Ref: Outlines in Clinical Medicine on Physician Online 2002  

A. Introduction                                                                                                          See outline Hemoglobin SC Disease

  1. Sickle cell anemia ccurs in ~1 per 600 black persons in USA
  2. Other sickle cell syndromes as Sickle cell - hemogloblin C disease (HbSC) & Sickle cell - ß-thalassemia (HbS-ßthal) occur in ~1 per 1000 blacks in USA (see table below)
  3. About 8% of black persons in USA are carriers of one copy of sickle hemogloblin (HbS) - the "sickle trait"
    1. About 40% of their Hb is in the sickle form & the remaining 60% of Hb is in the normal (HbA) or variant (HbA2) form
    2. These persons are essentially asymptomatic
  4. Life Expectancy
    1. Average lifespan: 42 years for men, 48 years for women
    2. Most common cause of death related to renal failure; 33% died from sickle crisis (pain/chest syndrome or stroke)
    3. High level of HbF predicts improved survival

B. Pathophysiology

  1. Vaso-occlusion is responsible for most of the major symptoms of the disease
  2. Other symptoms are due to hemolysis of red cells leading to anemia
  3. Genetic Disease       
    1. Normal Hemoglobin (Hb) consists of two alpha and two beta protein chains
    2. Normal adult Hb is called Hb A
    3. Sickle cell Hb, or Hb S, is due to mutation of the sixth residue of beta chain
    4. Mutation of ß6 glutamic acid to valine (ß6 glu-->val or ß6 E/V)
    5. Having one copy of Hb S and one of Hb A is benign (called "sickle trait")

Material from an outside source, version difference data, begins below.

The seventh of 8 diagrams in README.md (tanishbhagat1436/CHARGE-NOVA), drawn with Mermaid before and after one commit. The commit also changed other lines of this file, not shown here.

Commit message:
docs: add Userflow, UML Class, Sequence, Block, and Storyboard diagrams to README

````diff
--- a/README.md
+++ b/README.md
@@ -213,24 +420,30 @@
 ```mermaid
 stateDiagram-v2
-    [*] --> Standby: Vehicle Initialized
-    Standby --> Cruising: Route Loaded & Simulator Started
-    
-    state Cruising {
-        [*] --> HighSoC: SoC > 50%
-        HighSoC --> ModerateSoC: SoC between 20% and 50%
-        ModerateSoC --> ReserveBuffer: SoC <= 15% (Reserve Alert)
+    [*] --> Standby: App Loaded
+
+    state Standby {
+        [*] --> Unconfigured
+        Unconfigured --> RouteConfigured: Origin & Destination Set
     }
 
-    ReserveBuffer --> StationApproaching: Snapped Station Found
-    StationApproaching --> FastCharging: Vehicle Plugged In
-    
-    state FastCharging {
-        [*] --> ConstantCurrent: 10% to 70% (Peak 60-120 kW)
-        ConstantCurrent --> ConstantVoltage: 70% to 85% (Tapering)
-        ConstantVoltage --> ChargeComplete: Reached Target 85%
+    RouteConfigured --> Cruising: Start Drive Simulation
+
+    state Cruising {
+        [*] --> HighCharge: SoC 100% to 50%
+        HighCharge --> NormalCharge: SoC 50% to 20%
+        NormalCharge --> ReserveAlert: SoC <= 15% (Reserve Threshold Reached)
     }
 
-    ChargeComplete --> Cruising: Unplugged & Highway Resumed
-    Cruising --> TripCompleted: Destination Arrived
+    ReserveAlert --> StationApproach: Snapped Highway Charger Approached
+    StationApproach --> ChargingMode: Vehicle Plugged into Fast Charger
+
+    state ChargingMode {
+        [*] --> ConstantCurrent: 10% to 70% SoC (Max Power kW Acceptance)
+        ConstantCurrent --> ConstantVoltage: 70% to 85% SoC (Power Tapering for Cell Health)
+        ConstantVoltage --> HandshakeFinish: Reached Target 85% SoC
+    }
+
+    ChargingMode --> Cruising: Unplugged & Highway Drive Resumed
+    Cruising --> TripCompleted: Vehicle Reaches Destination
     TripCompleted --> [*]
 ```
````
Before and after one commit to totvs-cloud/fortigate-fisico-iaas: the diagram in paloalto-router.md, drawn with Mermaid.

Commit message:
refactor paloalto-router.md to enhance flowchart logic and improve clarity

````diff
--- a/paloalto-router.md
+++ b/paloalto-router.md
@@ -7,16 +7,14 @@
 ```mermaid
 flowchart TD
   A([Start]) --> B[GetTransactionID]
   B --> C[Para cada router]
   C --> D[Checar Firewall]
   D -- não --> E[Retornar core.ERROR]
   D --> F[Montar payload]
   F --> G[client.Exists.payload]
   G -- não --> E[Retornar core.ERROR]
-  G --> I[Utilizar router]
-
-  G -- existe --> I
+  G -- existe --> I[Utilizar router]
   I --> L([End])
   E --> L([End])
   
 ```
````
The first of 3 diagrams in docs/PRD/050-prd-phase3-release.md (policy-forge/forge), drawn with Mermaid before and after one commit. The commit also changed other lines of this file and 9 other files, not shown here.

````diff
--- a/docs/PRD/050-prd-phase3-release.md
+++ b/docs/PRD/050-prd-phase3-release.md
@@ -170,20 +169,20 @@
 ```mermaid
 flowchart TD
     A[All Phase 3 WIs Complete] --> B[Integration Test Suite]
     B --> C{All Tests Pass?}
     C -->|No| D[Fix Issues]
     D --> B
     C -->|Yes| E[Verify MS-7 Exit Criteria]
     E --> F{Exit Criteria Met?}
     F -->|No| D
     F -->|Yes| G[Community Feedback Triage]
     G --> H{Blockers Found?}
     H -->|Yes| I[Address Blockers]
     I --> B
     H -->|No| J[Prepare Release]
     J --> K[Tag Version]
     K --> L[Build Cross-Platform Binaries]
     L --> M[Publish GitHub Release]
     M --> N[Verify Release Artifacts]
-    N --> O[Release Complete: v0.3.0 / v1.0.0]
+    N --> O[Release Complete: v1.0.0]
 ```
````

C. Sickle Cell Syndromes
Type             Genotype      HCT      Retic      MCV        
1. HbSS Disease ßs ßsaa/aa 20-22% 15% 85-110 fL
2. Sickle-a-Thal ßs ßsa-/a- 26-28% 6-12% 75
3. Sickle ßo Thal ßs ßoaa/aa 20-30% 65
4. Sickle ß+ Thal ßs ß+aa/aa > 30% 65
5. HbSC Disease ßs ßCaa/aa 20-30% 80
6. Sickle Trait ßs ßAaa/aa > 36% >82

D. Summary of Complications of Sickle Cell Disease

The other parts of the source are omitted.